## Task to carry out
Look for "AppTheme" in the listing below. Gather each line that contains it.

## Input material
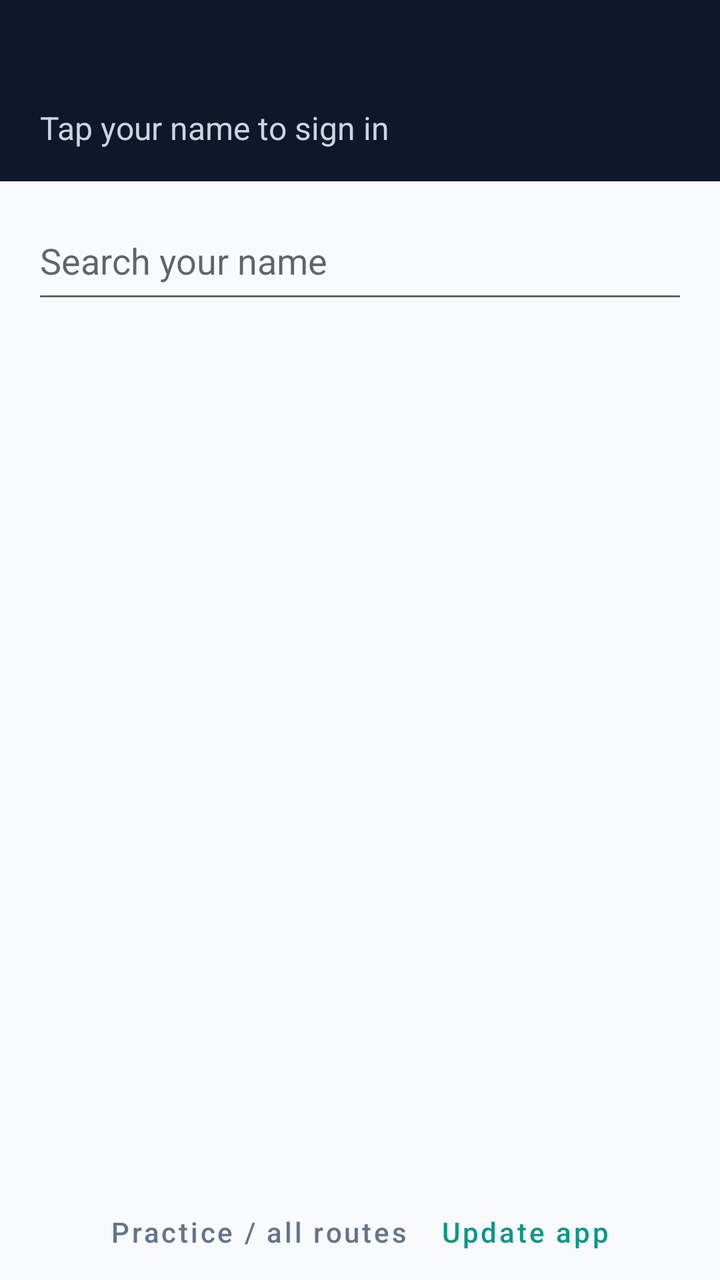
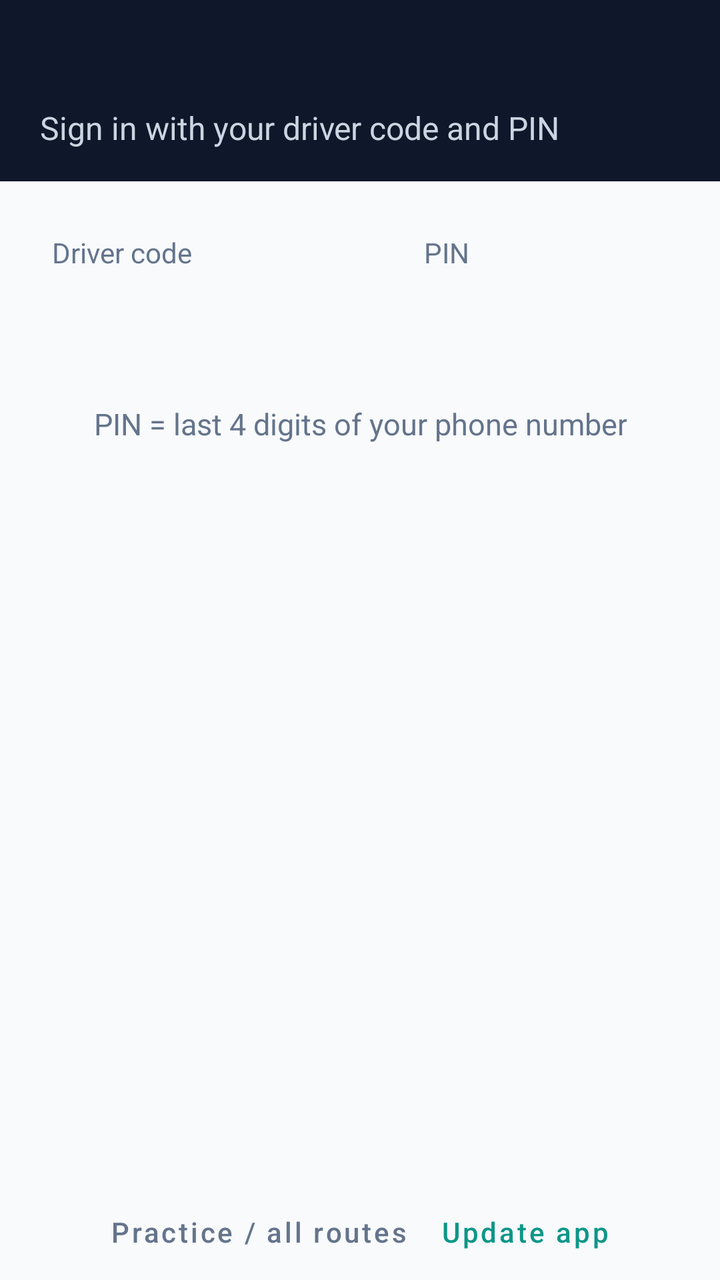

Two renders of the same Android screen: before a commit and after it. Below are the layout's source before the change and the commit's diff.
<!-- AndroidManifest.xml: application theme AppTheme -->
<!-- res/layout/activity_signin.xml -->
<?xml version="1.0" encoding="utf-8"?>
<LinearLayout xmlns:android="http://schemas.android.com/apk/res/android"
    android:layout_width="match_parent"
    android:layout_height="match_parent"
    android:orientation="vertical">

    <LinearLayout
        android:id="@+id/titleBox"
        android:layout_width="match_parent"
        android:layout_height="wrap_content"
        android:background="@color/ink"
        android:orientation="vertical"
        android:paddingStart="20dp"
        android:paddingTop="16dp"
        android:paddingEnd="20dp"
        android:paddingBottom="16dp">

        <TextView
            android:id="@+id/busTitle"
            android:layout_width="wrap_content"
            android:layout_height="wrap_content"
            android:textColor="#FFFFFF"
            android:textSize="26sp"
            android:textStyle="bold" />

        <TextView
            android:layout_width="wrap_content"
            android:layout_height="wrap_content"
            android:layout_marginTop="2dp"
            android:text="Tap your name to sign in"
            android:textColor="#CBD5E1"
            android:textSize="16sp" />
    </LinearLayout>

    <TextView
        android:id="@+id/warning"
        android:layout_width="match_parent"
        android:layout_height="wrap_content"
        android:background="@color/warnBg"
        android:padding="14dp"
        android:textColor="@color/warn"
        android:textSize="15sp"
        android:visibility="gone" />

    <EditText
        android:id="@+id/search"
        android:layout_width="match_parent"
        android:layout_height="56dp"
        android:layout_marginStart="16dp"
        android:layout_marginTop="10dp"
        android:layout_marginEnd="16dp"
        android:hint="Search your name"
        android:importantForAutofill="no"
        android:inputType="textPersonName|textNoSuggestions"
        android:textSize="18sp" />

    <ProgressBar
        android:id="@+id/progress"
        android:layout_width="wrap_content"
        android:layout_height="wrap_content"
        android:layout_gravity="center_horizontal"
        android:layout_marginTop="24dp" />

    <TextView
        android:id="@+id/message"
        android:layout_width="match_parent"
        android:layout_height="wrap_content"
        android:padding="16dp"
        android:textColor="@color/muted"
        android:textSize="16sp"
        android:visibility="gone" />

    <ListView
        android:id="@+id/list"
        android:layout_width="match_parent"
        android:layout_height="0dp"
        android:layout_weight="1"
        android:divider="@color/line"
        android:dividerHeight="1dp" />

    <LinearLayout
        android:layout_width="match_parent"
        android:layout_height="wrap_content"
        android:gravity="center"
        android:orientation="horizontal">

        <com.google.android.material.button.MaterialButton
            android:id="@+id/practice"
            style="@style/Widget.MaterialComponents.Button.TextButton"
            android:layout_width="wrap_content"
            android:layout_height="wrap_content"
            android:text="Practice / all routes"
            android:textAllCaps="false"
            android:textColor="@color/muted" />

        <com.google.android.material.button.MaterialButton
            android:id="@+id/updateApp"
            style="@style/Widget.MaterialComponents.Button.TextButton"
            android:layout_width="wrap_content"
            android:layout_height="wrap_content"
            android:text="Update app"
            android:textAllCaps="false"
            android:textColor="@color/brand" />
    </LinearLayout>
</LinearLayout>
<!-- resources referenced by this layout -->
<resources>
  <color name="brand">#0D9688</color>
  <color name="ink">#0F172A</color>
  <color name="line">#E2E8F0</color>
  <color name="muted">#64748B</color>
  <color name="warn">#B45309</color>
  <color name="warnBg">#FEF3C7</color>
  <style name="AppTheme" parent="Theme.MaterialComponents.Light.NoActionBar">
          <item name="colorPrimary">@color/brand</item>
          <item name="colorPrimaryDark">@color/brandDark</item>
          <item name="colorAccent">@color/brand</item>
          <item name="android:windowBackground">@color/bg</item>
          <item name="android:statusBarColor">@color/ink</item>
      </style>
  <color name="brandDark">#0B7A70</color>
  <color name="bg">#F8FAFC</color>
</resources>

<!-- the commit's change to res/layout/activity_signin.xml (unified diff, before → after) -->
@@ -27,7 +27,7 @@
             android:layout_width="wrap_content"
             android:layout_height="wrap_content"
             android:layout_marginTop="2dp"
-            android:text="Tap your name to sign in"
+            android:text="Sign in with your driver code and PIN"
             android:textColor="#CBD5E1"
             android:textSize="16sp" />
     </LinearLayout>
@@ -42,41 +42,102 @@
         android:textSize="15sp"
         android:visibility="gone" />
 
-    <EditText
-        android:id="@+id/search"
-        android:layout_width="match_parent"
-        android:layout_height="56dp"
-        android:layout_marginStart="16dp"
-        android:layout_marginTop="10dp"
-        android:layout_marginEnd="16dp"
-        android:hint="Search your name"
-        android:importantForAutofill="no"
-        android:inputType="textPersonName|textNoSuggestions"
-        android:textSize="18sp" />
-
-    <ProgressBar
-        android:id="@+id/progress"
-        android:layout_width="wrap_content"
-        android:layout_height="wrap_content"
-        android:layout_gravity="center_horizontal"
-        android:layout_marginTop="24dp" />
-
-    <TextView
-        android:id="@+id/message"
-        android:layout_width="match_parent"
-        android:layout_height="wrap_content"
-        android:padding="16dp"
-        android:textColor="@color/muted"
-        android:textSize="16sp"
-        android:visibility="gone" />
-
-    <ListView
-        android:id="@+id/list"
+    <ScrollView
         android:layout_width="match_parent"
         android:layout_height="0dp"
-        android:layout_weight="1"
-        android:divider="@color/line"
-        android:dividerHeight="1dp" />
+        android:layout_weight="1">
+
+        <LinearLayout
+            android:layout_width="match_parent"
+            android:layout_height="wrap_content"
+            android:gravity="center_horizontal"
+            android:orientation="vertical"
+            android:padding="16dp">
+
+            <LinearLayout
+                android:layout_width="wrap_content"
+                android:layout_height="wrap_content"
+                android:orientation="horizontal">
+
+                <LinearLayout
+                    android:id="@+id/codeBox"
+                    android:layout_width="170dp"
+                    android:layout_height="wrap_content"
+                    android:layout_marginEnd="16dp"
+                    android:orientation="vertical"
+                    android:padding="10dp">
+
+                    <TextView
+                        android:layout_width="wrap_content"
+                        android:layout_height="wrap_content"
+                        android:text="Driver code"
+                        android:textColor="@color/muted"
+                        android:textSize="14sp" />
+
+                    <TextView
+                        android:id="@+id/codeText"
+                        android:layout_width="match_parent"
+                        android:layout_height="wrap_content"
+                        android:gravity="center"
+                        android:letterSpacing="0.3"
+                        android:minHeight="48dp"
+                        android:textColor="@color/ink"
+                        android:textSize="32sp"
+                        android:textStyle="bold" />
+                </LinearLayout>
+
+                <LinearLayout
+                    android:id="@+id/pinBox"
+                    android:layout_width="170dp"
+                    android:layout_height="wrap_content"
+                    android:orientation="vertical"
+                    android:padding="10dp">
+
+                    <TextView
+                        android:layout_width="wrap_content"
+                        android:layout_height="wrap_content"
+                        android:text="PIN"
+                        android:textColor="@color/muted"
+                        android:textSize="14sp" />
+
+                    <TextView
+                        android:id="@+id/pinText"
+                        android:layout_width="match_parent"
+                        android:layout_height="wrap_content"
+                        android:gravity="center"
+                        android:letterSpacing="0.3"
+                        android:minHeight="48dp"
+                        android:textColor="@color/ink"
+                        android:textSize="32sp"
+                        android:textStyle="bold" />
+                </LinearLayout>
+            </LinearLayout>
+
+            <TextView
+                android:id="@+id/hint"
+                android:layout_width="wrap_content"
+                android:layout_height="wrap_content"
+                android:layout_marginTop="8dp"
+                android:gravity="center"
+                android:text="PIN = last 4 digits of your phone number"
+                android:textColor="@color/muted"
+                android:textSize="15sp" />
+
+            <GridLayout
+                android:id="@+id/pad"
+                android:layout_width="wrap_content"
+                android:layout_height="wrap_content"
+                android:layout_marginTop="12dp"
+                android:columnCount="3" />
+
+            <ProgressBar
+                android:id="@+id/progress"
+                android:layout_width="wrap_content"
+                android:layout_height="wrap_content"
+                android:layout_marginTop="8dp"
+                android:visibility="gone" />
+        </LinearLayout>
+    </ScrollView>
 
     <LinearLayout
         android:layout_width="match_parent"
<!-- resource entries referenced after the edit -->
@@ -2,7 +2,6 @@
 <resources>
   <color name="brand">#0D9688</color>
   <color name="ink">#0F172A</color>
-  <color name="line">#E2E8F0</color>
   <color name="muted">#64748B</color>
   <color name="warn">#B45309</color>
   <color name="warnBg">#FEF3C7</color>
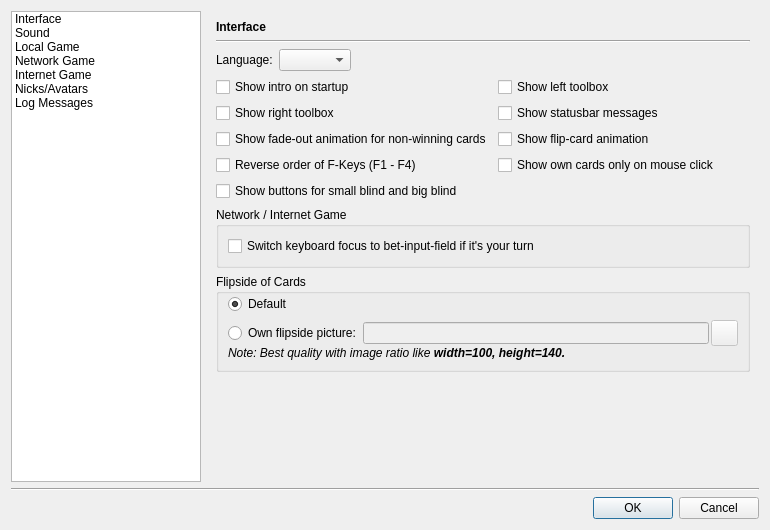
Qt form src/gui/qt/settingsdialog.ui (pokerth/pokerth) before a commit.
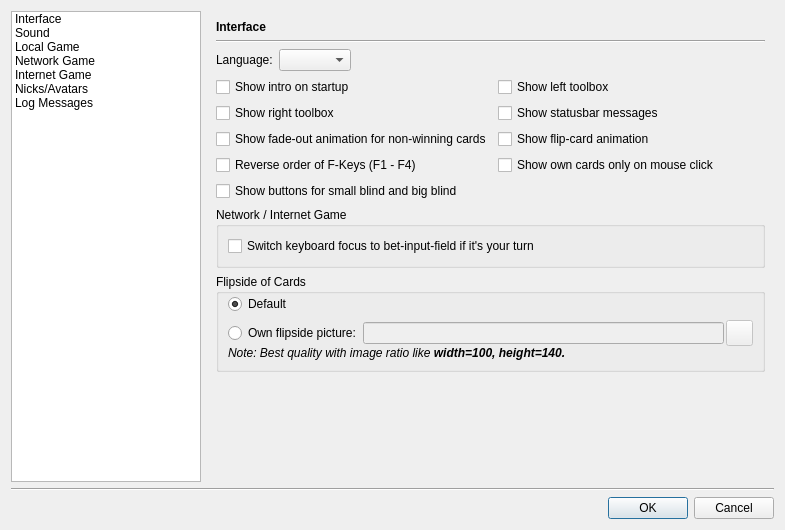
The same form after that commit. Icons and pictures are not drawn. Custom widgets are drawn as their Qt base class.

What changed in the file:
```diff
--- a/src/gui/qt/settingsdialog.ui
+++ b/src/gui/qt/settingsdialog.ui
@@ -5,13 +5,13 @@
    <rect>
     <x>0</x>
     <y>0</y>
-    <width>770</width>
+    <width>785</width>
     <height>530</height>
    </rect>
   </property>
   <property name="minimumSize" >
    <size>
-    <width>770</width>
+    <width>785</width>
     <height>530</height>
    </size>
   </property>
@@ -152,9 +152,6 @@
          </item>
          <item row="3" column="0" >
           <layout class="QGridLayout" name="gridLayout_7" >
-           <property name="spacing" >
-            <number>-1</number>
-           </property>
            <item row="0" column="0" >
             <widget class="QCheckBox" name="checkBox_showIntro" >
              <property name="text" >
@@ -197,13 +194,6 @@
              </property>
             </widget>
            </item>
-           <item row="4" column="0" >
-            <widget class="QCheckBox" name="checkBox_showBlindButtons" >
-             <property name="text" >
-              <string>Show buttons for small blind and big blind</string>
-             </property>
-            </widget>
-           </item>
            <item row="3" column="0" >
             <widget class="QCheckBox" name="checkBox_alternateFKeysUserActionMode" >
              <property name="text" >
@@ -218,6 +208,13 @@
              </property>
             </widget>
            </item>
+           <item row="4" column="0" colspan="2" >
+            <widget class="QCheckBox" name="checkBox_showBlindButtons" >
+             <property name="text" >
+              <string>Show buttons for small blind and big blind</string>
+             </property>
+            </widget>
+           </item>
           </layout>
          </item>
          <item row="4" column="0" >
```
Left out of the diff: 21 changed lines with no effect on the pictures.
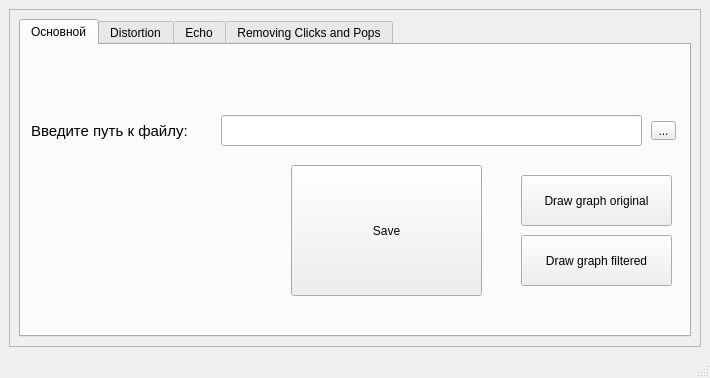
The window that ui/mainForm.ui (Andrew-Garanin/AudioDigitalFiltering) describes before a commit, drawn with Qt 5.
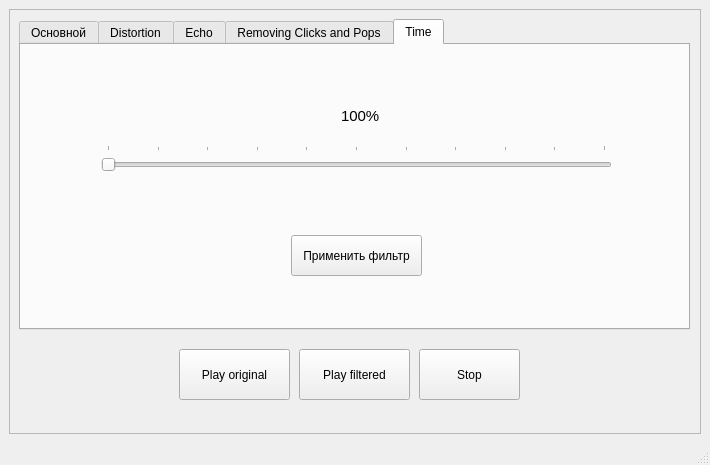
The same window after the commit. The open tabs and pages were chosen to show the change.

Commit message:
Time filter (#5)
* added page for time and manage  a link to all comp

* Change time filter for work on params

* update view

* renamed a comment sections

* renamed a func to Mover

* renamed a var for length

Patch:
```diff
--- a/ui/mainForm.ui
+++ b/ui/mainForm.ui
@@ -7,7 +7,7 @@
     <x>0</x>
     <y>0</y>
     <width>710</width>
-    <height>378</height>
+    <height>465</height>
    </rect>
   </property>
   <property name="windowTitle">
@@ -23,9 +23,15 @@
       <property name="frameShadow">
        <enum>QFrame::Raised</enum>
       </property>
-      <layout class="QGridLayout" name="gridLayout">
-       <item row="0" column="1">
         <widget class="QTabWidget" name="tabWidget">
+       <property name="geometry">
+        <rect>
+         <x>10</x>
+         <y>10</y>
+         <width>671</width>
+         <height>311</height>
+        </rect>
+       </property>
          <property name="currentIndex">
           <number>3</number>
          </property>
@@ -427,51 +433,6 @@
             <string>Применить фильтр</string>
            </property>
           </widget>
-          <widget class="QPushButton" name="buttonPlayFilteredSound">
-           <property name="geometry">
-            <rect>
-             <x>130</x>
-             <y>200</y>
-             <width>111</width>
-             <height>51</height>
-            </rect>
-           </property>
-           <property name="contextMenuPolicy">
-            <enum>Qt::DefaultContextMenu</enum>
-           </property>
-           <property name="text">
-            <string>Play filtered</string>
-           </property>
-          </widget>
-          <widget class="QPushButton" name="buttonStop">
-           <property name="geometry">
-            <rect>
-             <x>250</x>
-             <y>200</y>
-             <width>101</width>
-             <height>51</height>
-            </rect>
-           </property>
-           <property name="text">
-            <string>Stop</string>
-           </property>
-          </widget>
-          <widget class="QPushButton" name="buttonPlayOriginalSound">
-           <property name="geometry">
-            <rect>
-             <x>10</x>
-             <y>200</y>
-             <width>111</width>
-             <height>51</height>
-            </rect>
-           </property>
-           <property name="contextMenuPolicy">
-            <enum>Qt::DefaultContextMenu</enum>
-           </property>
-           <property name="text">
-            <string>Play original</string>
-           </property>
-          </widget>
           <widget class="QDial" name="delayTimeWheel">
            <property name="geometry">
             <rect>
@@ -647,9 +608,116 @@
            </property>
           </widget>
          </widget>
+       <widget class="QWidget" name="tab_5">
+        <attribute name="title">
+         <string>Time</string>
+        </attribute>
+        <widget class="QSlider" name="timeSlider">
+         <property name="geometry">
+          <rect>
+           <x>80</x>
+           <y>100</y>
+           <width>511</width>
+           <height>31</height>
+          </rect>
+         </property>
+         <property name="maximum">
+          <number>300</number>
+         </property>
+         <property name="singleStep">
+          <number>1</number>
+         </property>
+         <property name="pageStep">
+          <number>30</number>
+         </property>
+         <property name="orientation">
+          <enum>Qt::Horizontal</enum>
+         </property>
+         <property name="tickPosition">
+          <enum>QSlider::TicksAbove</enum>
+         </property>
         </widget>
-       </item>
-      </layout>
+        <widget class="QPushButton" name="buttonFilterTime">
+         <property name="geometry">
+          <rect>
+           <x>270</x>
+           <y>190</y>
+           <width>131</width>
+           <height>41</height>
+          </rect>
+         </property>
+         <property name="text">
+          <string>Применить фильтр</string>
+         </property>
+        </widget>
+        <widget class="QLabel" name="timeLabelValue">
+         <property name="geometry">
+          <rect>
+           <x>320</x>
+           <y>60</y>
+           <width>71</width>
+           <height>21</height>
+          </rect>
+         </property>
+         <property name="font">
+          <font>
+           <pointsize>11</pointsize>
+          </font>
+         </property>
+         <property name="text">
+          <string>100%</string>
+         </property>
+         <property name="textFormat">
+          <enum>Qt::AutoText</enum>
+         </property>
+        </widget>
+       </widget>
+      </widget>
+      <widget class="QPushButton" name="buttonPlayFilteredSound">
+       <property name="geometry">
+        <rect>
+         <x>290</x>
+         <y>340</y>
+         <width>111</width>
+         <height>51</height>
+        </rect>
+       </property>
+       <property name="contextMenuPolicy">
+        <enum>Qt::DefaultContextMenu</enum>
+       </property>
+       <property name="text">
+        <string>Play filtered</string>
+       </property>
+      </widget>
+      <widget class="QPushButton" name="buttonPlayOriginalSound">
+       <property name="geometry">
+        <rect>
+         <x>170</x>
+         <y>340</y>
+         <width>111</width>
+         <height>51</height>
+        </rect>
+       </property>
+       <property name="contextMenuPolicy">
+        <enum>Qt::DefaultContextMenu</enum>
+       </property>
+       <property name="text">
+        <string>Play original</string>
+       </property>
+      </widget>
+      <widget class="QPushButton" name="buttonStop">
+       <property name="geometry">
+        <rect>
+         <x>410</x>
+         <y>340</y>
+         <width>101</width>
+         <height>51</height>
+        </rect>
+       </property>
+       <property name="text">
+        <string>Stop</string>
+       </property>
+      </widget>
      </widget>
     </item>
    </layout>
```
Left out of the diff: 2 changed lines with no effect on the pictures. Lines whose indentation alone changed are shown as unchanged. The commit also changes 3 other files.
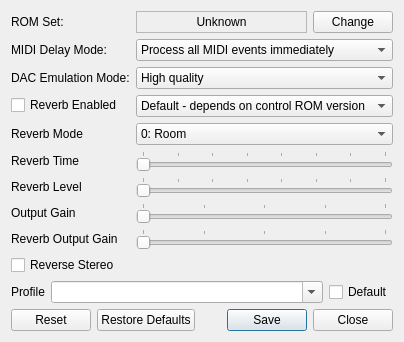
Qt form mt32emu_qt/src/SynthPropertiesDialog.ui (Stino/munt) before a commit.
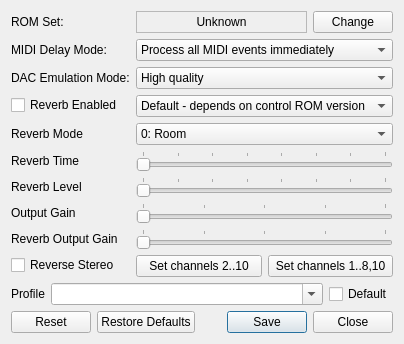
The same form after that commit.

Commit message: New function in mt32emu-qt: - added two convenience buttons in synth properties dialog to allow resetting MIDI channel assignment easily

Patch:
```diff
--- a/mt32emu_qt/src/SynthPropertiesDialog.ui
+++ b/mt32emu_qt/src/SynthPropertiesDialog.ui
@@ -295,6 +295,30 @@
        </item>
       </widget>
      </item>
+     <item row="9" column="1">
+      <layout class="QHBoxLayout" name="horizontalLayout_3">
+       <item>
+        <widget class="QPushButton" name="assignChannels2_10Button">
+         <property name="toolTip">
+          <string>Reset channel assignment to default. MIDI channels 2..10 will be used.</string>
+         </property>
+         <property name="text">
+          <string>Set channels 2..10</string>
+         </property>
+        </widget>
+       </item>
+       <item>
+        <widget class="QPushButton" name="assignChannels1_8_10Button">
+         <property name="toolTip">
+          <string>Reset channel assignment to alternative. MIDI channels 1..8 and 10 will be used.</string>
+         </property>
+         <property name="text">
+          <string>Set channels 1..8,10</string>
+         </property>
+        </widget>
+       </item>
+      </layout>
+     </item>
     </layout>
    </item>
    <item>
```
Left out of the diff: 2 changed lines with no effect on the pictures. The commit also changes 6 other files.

## Solution to the problem
<!-- AndroidManifest.xml: application theme AppTheme -->
  <style name="AppTheme" parent="Theme.MaterialComponents.Light.NoActionBar">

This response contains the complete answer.